### WHAT IS NEEDED
Filter out all lines without the word "checkpoint" from the data below, please, and copy the rest.

### Excerpts from a dataset
☆ ☆ ☆ ☆

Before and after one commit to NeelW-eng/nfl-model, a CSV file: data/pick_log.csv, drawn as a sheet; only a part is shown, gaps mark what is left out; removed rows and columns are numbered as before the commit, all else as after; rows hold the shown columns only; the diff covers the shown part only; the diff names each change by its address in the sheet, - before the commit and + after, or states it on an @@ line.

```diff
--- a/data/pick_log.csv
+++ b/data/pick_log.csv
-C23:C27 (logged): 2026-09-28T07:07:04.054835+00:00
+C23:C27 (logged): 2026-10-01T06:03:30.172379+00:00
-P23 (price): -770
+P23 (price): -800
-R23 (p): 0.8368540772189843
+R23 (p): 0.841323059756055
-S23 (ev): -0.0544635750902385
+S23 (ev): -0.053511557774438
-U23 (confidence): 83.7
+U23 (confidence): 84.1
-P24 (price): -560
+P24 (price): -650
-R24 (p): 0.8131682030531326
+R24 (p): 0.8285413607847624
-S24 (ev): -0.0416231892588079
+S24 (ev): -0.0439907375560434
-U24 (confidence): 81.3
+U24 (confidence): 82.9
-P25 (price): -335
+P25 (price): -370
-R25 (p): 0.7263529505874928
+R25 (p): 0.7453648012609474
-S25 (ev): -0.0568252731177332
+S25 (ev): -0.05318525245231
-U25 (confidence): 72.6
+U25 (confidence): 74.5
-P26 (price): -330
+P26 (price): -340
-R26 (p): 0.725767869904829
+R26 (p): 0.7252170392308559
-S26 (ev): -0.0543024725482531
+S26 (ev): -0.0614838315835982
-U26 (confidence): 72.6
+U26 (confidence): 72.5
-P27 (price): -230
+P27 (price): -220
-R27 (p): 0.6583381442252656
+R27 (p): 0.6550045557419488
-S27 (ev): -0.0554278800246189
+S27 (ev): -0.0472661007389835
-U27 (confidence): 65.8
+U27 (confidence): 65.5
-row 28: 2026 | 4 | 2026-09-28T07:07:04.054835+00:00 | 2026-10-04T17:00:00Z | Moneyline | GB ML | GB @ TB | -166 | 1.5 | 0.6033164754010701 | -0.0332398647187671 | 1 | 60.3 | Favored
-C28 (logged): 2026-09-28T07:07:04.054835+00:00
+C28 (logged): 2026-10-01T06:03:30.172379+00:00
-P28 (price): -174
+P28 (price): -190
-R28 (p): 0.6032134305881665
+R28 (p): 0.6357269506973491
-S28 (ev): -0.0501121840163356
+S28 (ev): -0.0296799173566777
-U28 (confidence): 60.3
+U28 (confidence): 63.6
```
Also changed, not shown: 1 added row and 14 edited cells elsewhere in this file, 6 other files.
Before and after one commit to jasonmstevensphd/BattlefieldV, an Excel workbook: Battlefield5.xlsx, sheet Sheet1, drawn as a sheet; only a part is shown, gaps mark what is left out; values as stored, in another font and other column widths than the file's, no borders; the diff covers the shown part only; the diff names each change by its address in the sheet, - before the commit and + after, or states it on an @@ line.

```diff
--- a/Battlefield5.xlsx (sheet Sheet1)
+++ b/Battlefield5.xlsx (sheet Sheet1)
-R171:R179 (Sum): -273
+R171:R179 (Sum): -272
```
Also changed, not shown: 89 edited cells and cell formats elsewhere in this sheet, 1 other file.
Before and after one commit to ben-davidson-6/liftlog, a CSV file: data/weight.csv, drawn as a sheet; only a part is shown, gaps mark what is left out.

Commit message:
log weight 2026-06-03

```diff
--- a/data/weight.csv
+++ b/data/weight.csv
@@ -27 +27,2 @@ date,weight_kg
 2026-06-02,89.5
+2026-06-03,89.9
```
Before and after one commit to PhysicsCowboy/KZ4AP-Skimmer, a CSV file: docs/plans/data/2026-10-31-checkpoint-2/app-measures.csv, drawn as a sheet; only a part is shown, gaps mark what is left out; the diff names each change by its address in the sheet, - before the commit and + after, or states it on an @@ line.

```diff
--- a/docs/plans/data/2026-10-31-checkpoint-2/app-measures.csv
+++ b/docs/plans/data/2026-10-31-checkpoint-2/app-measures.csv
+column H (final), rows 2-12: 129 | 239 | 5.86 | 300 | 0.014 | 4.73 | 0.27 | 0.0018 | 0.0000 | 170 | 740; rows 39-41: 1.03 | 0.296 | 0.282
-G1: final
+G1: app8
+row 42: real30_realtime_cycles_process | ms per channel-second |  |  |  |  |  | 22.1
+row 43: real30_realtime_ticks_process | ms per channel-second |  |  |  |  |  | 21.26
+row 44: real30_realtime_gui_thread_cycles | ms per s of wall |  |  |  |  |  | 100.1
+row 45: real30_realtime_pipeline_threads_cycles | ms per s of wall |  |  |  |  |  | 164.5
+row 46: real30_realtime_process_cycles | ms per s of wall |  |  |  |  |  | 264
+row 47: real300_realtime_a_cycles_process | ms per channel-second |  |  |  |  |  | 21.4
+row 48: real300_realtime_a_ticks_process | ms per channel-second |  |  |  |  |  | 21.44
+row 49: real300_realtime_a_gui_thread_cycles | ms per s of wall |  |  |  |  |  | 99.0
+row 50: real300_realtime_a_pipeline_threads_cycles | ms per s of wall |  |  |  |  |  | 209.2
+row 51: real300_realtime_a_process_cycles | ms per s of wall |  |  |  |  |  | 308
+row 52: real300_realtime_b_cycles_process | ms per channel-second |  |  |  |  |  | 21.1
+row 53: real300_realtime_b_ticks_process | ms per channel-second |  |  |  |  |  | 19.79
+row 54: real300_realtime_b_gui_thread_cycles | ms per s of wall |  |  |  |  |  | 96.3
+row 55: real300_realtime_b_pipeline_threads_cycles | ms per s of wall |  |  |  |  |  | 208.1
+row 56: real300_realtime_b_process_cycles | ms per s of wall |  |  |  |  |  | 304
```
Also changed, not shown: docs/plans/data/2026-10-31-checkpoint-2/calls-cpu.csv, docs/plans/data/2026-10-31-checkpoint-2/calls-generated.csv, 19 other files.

☆ ☆ ☆ ☆

### ANSWER BOX
Before and after one commit to PhysicsCowboy/KZ4AP-Skimmer, a CSV file: docs/plans/data/2026-10-31-checkpoint-2/app-measures.csv, drawn as a sheet; only a part is shown, gaps mark what is left out; the diff names each change by its address in the sheet, - before the commit and + after, or states it on an @@ line.
--- a/docs/plans/data/2026-10-31-checkpoint-2/app-measures.csv
+++ b/docs/plans/data/2026-10-31-checkpoint-2/app-measures.csv
Also changed, not shown: docs/plans/data/2026-10-31-checkpoint-2/calls-cpu.csv, docs/plans/data/2026-10-31-checkpoint-2/calls-generated.csv, 19 other files.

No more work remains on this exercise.